● TASK DESCRIPTION
Report, from the records below, every line where the word "message" appears.

[RECORDS FOR THIS EXERCISE — start]

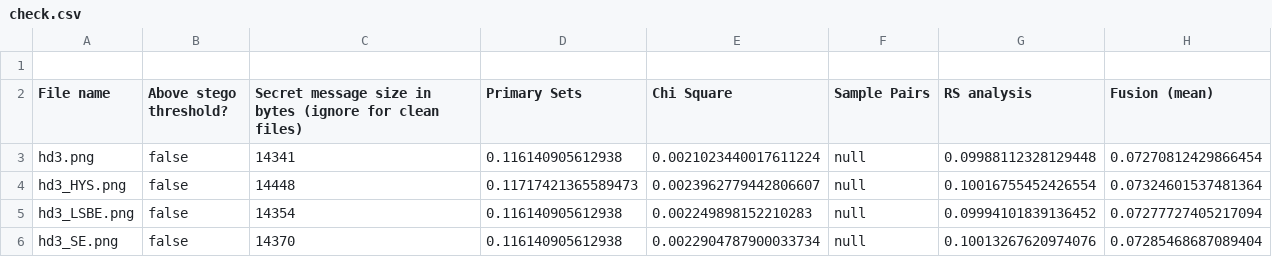
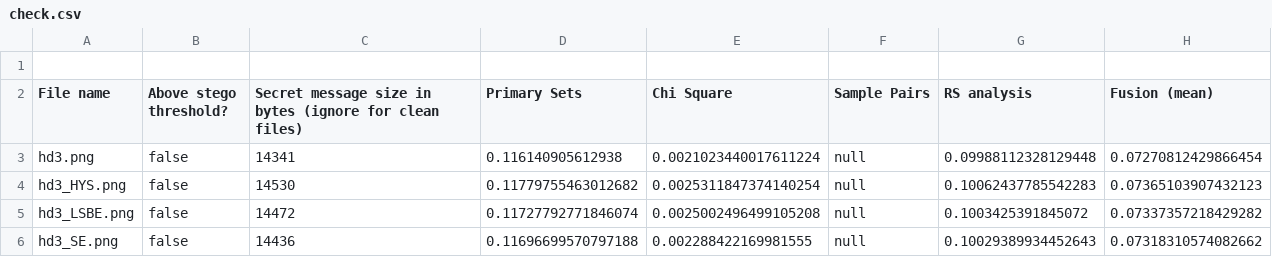
Before and after one commit to HaielDahan/HYSecretsProject, a CSV file: check.csv, drawn as a sheet.

```diff
--- a/check.csv
+++ b/check.csv
@@ -3,4 +3,4 @@ File name,Above stego threshold?,Secret message size in bytes (ignore for clean
 hd3.png,false,14341,0.116140905612938,0.0021023440017611224,null,0.09988112328129448,0.07270812429866454
-hd3_HYS.png,false,14448,0.11717421365589473,0.0023962779442806607,null,0.10016755452426554,0.07324601537481364
-hd3_LSBE.png,false,14354,0.116140905612938,0.002249898152210283,null,0.09994101839136452,0.07277727405217094
-hd3_SE.png,false,14370,0.116140905612938,0.0022904787900033734,null,0.10013267620974076,0.07285468687089404
+hd3_HYS.png,false,14530,0.11779755463012682,0.0025311847374140254,null,0.10062437785542283,0.07365103907432123
+hd3_LSBE.png,false,14472,0.11727792771846074,0.0025002496499105208,null,0.1003425391845072,0.07337357218429282
+hd3_SE.png,false,14436,0.11696699570797188,0.002288422169981555,null,0.10029389934452643,0.07318310574082662
```
Also changed, not shown: 4 other files.
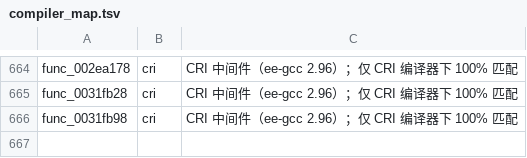
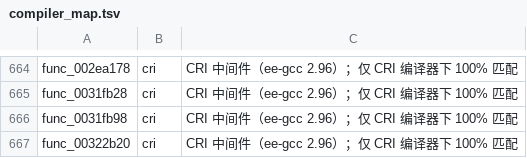
Before and after one commit to USED255/artonelico2-decomp, a TSV file: config/compiler_map.tsv, drawn as a sheet; only a part is shown, gaps mark what is left out; the diff names each change by its address in the sheet, - before the commit and + after, or states it on an @@ line.

Commit message:
m3(manual): match func_00322b20 (nested index + shift, CRI)

```diff
--- a/config/compiler_map.tsv
+++ b/config/compiler_map.tsv
+row 667: func_00322b20 | cri | CRI 中间件（ee-gcc 2.96）；仅 CRI 编译器下 100% 匹配
```
Also changed, not shown: 2 other files.
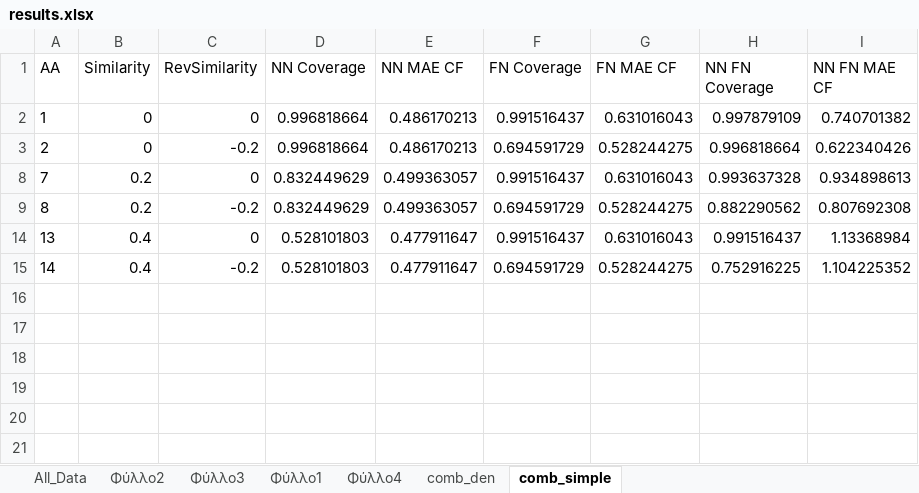
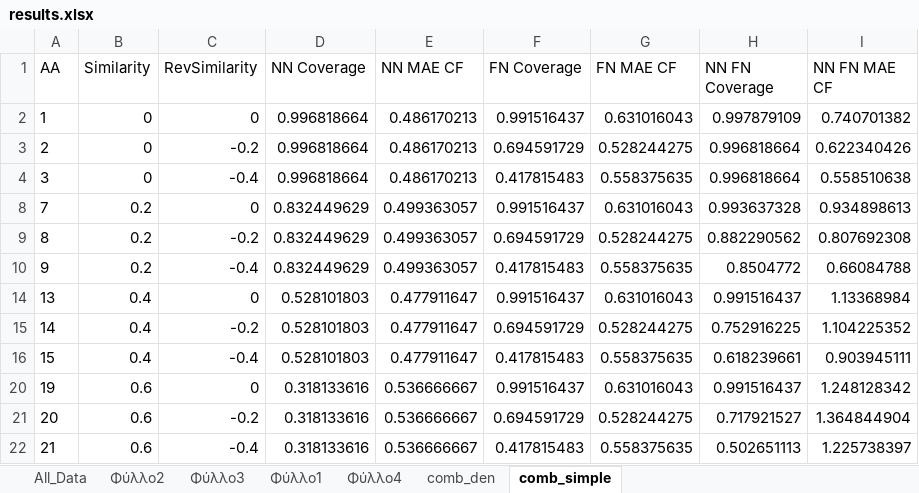
Before and after one commit to denvas2000/isaa2018, an Excel workbook: src/phd/DataSets/01.Movielens_100k_old/results/results.xlsx, sheet comb_simple, drawn as a sheet; values as stored, in another font and other column widths than the file's, no borders; the diff names each change by its address in the sheet, - before the commit and + after, or states it on an @@ line.

```diff
--- a/src/phd/DataSets/01.Movielens_100k_old/results/results.xlsx (sheet comb_simple)
+++ b/src/phd/DataSets/01.Movielens_100k_old/results/results.xlsx (sheet comb_simple)
@@ row 4 unhidden: 3 | 0 | -0.4 | 0.996818664 | 0.486170213 | 0.417815483 | 0.558375635 | 0.996818664 | 0.558510638 @@
@@ row 10 unhidden: 9 | 0.2 | -0.4 | 0.832449629 | 0.499363057 | 0.417815483 | 0.558375635 | 0.8504772 | 0.66084788 @@
@@ row 16 unhidden: 15 | 0.4 | -0.4 | 0.528101803 | 0.477911647 | 0.417815483 | 0.558375635 | 0.618239661 | 0.903945111 @@
@@ row 20 unhidden: 19 | 0.6 | 0 | 0.318133616 | 0.536666667 | 0.991516437 | 0.631016043 | 0.991516437 | 1.248128342 @@
@@ row 21 unhidden: 20 | 0.6 | -0.2 | 0.318133616 | 0.536666667 | 0.694591729 | 0.528244275 | 0.717921527 | 1.364844904 @@
@@ row 22 unhidden: 21 | 0.6 | -0.4 | 0.318133616 | 0.536666667 | 0.417815483 | 0.558375635 | 0.502651113 | 1.225738397 @@
```
Also changed, not shown: 6 other files.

[RECORDS FOR THIS EXERCISE — finish]

● TASK ANSWER
@@ -3,4 +3,4 @@ File name,Above stego threshold?,Secret message size in bytes (ignore for clean
Commit message:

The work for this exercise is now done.